■ **What to do**:
Lines with the word "preview" are the answer; copy each of them from the data below.

■ **Exercise materials**:
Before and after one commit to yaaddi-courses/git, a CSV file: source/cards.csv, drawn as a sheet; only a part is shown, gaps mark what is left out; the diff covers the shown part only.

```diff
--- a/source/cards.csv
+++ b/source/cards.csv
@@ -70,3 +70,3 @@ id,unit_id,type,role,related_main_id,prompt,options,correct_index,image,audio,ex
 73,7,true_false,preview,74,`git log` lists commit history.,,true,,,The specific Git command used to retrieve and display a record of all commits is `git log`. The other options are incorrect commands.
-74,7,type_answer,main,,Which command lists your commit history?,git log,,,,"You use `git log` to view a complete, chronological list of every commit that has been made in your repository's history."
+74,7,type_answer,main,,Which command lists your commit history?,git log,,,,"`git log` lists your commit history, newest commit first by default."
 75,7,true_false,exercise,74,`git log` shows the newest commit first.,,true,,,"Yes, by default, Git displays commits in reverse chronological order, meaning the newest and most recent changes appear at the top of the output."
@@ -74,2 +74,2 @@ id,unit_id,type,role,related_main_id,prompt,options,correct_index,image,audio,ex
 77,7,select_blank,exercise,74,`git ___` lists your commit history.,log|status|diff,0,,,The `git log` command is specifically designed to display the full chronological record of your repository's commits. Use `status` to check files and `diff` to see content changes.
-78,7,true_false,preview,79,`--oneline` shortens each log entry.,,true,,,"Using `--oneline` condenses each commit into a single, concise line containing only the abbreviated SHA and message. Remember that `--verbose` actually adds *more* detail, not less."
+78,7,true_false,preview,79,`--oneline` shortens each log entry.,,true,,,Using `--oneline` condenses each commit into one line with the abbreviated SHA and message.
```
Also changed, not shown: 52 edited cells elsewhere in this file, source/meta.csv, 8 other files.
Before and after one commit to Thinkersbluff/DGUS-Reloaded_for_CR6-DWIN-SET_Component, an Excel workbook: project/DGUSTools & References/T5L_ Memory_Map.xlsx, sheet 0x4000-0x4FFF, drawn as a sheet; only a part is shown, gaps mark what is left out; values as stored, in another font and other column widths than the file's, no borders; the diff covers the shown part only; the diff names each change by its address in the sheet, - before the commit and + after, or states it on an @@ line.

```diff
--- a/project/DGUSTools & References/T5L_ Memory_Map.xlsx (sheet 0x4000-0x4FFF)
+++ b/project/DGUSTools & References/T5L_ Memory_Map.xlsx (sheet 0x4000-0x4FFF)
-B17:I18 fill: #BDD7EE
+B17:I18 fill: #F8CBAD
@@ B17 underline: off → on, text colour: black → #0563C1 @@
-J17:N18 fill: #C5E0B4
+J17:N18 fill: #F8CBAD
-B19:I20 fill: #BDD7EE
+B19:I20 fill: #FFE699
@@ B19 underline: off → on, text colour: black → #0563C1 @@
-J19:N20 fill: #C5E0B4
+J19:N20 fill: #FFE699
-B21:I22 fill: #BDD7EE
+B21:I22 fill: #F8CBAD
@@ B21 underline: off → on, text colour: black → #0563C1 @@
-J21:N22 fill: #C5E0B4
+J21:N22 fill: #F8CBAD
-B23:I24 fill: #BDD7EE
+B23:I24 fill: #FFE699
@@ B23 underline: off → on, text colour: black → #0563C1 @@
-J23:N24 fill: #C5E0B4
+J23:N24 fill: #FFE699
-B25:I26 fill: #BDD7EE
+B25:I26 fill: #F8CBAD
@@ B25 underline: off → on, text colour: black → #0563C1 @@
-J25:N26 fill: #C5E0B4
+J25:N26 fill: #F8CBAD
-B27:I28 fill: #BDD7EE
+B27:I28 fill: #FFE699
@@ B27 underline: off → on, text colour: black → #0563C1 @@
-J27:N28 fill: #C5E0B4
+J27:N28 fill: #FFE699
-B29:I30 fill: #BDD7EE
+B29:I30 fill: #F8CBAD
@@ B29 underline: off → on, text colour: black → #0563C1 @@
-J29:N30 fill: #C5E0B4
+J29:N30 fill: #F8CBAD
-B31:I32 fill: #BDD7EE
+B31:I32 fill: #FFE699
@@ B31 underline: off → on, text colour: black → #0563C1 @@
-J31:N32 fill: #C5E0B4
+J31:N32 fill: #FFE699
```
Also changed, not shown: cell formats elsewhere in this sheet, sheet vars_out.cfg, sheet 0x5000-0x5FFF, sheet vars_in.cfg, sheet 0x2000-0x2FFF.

■ **Answer box**:
 73,7,true_false,preview,74,`git log` lists commit history.,,true,,,The specific Git command used to retrieve and display a record of all commits is `git log`. The other options are incorrect commands.
-78,7,true_false,preview,79,`--oneline` shortens each log entry.,,true,,,"Using `--oneline` condenses each commit into a single, concise line containing only the abbreviated SHA and message. Remember that `--verbose` actually adds *more* detail, not less."
+78,7,true_false,preview,79,`--oneline` shortens each log entry.,,true,,,Using `--oneline` condenses each commit into one line with the abbreviated SHA and message.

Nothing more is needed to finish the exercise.